Formal international human rights regimes differ from most other forms of international cooperation in that their primary purpose is to hold governments accountable to their own citizens for purely domestic activities. Why would governments establish an arrangement that invades domestic sovereignty in this way? Current scholarship suggests two explanations. A realist view asserts that the most powerful democracies seek to externalize their values, coercing or enticing weaker and less democratic governments to accept human rights regimes. A ideational view argues that the most established democracies externalize their values, setting in motion a transnational process of diffusion and persuasion that socializes less democratic governments to accept such regimes. I propose a third, institutional liberal view. Drawing on theories of administration and adjudication developed to explain rational delegation in domestic politics, I maintain that governments delegate for a self–interested reason, namely to combat future domestic political uncertainty.
Moravcsik, Andrew. "Explaining the Emergence of Human Rights Regimes: Liberal Democracy and Political Uncertainty in Postwar Europe." Working Paper 98–17, Weatherhead Center for International Affairs, Harvard University, December 1998.Download PDF
Since the collapse of the bipolar world power paradign in 1991, the concept of security in the Americas has come under intense review. This paper will examine the historic tension between U.S. and Latin American/Caribbean security interests as addressed within the Inter–American System, and how these institutions have evolved as a result.

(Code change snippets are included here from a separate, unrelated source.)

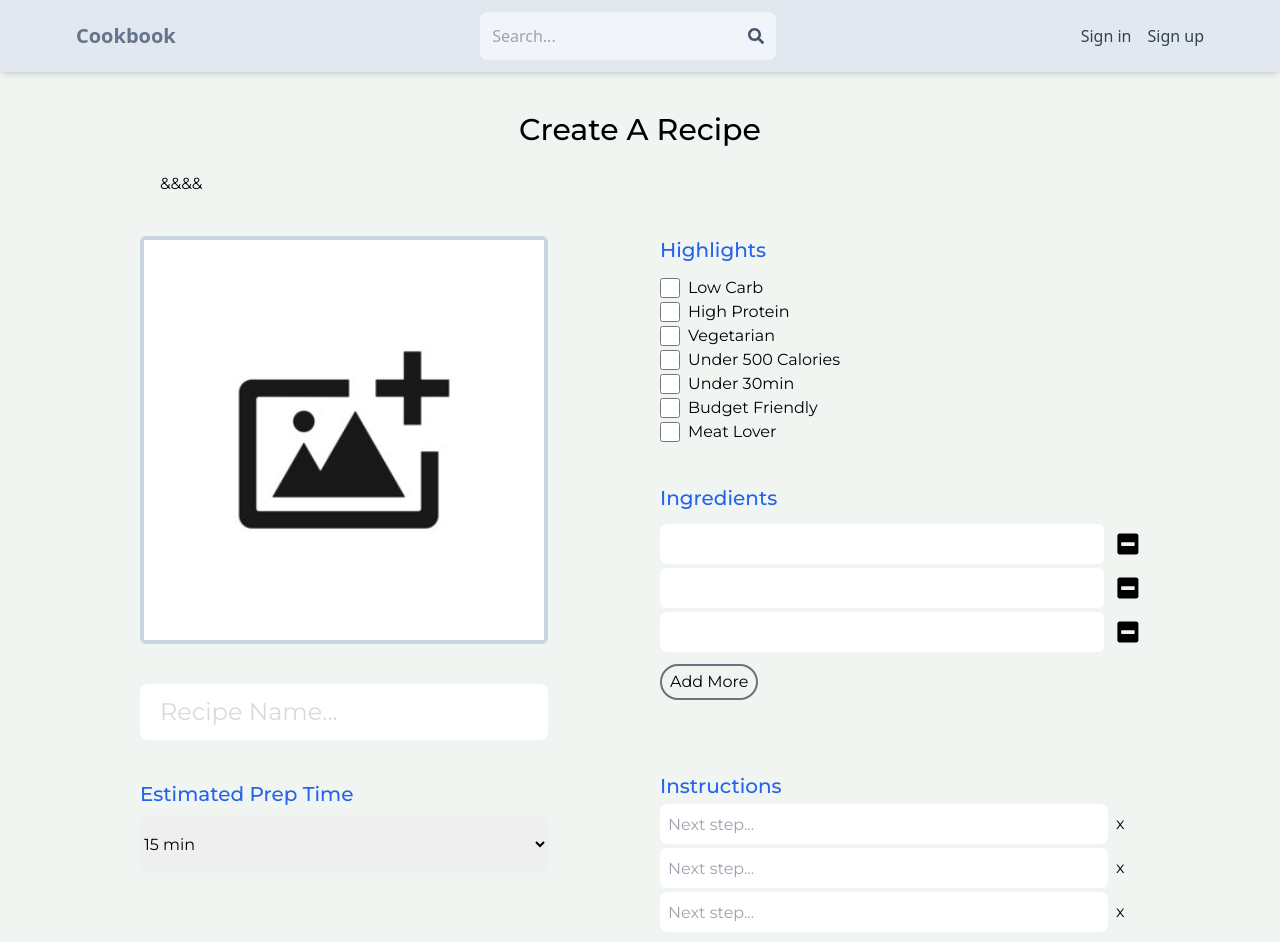
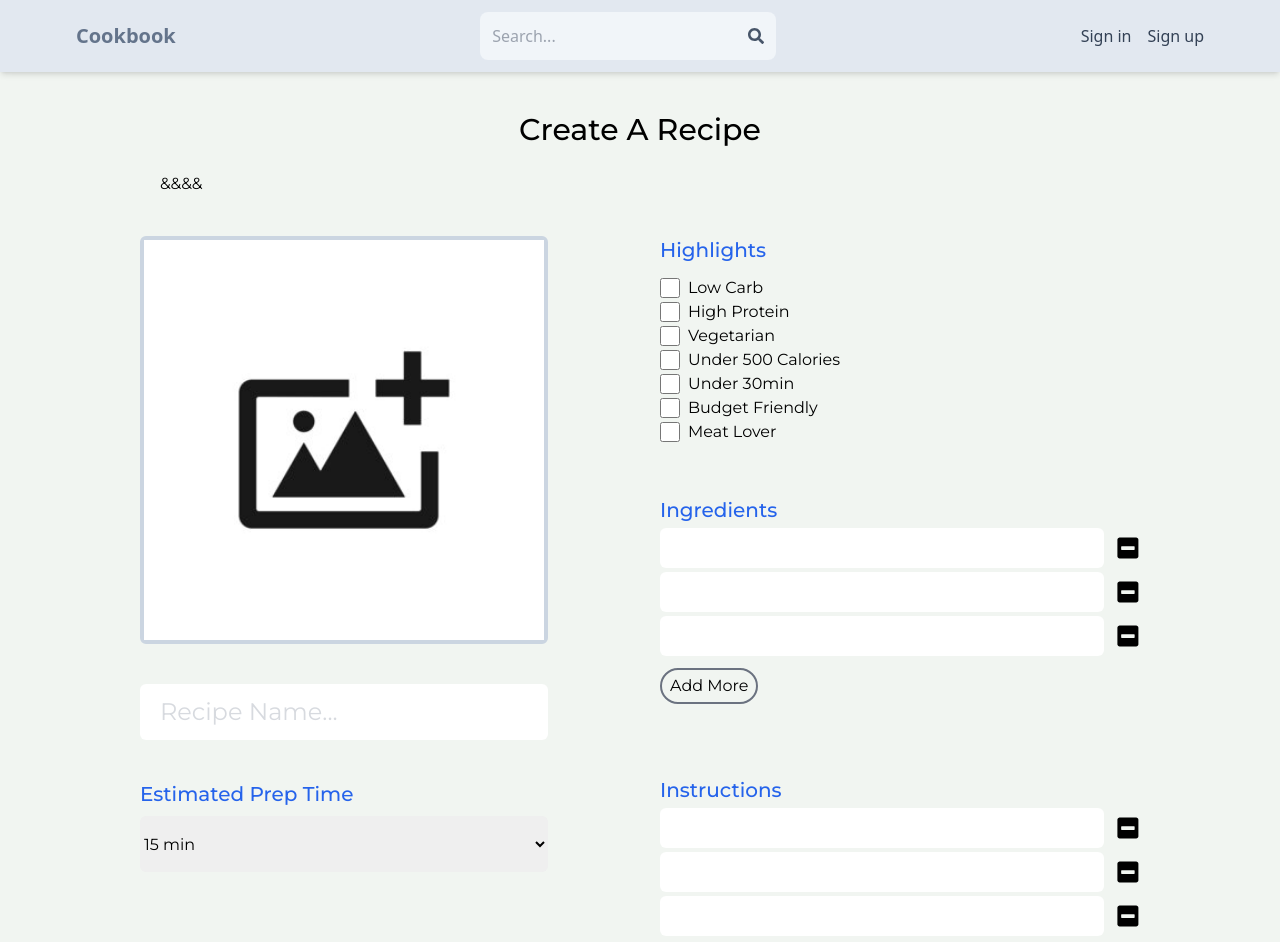
Before and after one commit to lz170212/Cookbook, a React (Vite) app in the folder client/: page /create-recipe in a window 1280 px wide. Shown: the top 942 px of the page. Built offline with nearby package versions, Linux system fonts and the light colour scheme.

Commit message:
instructions working

```diff
--- a/client/src/pages/CreateRecipe.jsx
+++ b/client/src/pages/CreateRecipe.jsx
@@ -63,14 +63,17 @@ const CreateRecipePage = (req, res, next) => {
         setRecipe({...recipe, highlights: highlights})
     }
 
-    const handleIngredientChange = (e, i) => {
-        ingredients[i] = e.target.value
-        setRecipe({ ...recipe, ingredients})
+    const handleInputFieldChange = (e, key, i) => {
+        let target = key === 'ingredients' ? ingredients : instructions
+
+        target[i] = e.target.value
+        setRecipe({ ...recipe, target})
     }
 
-    const handleIngredientDelete = (i) => {
-        ingredients.splice(i, 1)
-        setRecipe({...recipe, ingredients})
+    const handleInputFieldDelete = (i, key) => {
+        let target = key === 'ingredients' ? ingredients : instructions
+        target.splice(i, 1)
+        setRecipe({...recipe, target})
     }
 
 
@@ -78,7 +81,7 @@ const CreateRecipePage = (req, res, next) => {
         <main className='font-montserrat max-w-[95vw] flex flex-col mx-auto  py-4 px-[5vw] md:px-[7vw] lg:px-[10vw]'>
             <h1 className="font-medium text-3xl text-center my-6">Create A Recipe</h1>
 
-            <h1>{recipe.ingredients.join('&&')}</h1>
+            <h1>{recipe.instructions.join('&&')}</h1>
 
             <form className="flex max-md:flex-col gap-16 lg:gap-28 mt-10 justify-center">
                 <div className="flex flex-col gap-10 ">
@@ -129,10 +132,9 @@ const CreateRecipePage = (req, res, next) => {
                         </div>
                     </div>
 
-                    <div>
+                    <div className='my-3'>
                         <p className='text-xl font-medium text-blue-600'>Ingredients</p>
 
-                        <div className='my-3'>
                         {
                             ingredients.map((item, i) => {
                                 return (
@@ -141,11 +143,11 @@ const CreateRecipePage = (req, res, next) => {
                                             type="text"
                                             className='h-10 w-[40vw] lg:w-[35vw] rounded-md px-2'
                                             value={item}
-                                                onChange={(e) => {handleIngredientChange(e, i)}}
+                                            onChange={(e) => {handleInputFieldChange(e, 'ingredients', i)}}
                                         />
                                         <FaMinusSquare
                                             className='cursor-pointer rounded-md text-2xl hover:text-red-500'
-                                                onClick={() => {handleIngredientDelete(i)}}
+                                            onClick={() => {handleInputFieldDelete(i, 'ingredients')}}
                                         />
                                     </div>
                                 )
@@ -159,19 +161,23 @@ const CreateRecipePage = (req, res, next) => {
                         </div>
                     </div>
 
-                    </div>
-
                     <div className='my-3'>
                         <p className='text-xl font-medium text-blue-600'>Instructions</p>
 
                         {
                             instructions.map((item, i) => {
                                 return (
-                                    <div key={i}>
-                                        <div className='my-1 flex gap-2 items-center'>
-                                            <input type="text" className='h-10 w-[40vw] lg:w-[35vw] rounded-md px-2' placeholder='Next step...'/>
-                                            <span className='cursor-pointer' onClick={() => {handleRemoveRow('instructions', i)}}>x</span>
-                                        </div>
+                                    <div key={i} className='flex items-center gap-3 my-1'>
+                                        <input
+                                            type="text"
+                                            className='h-10 w-[40vw] lg:w-[35vw] rounded-md px-2'
+                                            value={item}
+                                            onChange={(e) => {handleInputFieldChange(e, 'instructions', i)}}
+                                        />
+                                        <FaMinusSquare
+                                            className='cursor-pointer rounded-md text-2xl hover:text-red-500'
+                                            onClick={() => {handleInputFieldDelete(i, 'instructions')}}
+                                        />
                                     </div>
                                 )
                             })
@@ -180,9 +186,10 @@ const CreateRecipePage = (req, res, next) => {
                         <div className='flex justify-start'>
                             <span className='min-w-fit border-2 border-gray-500 rounded-full px-2 py-1 my-2 text-center cursor-pointer'
                                 onClick={() => {handleAddRow('instructions')}}
-                            >Add Step</span>
+                            >Add Another Step</span>
                         </div>
                     </div>
+
                 </div>
             </form>
 
```
Lines whose indentation alone changed are shown as unchanged.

The first part of this paper critically examines existing explanations for institutional innovation on the one hand and economic reform measures on the other, and offers an alternative, synthetic explanation for understanding the relationship between them. The second section derives hypotheses for disaggregating the political economic dynamics of institutional creation and durability, and illustrates the empirical manifestation of these dynamics through various "observations" 7 of financial institutional innovation in Wenzhou. The final section frames Wenzhou’s apparent exceptionalism in comparative perspective both within and beyond China.
Tsai, Kellee S. "Curbed Markets? Financial Innovation and Policy Innovation in China's Coastal South." Working Paper 98–06, Weatherhead Center for International Affairs, Harvard University, May 1998.Download PDF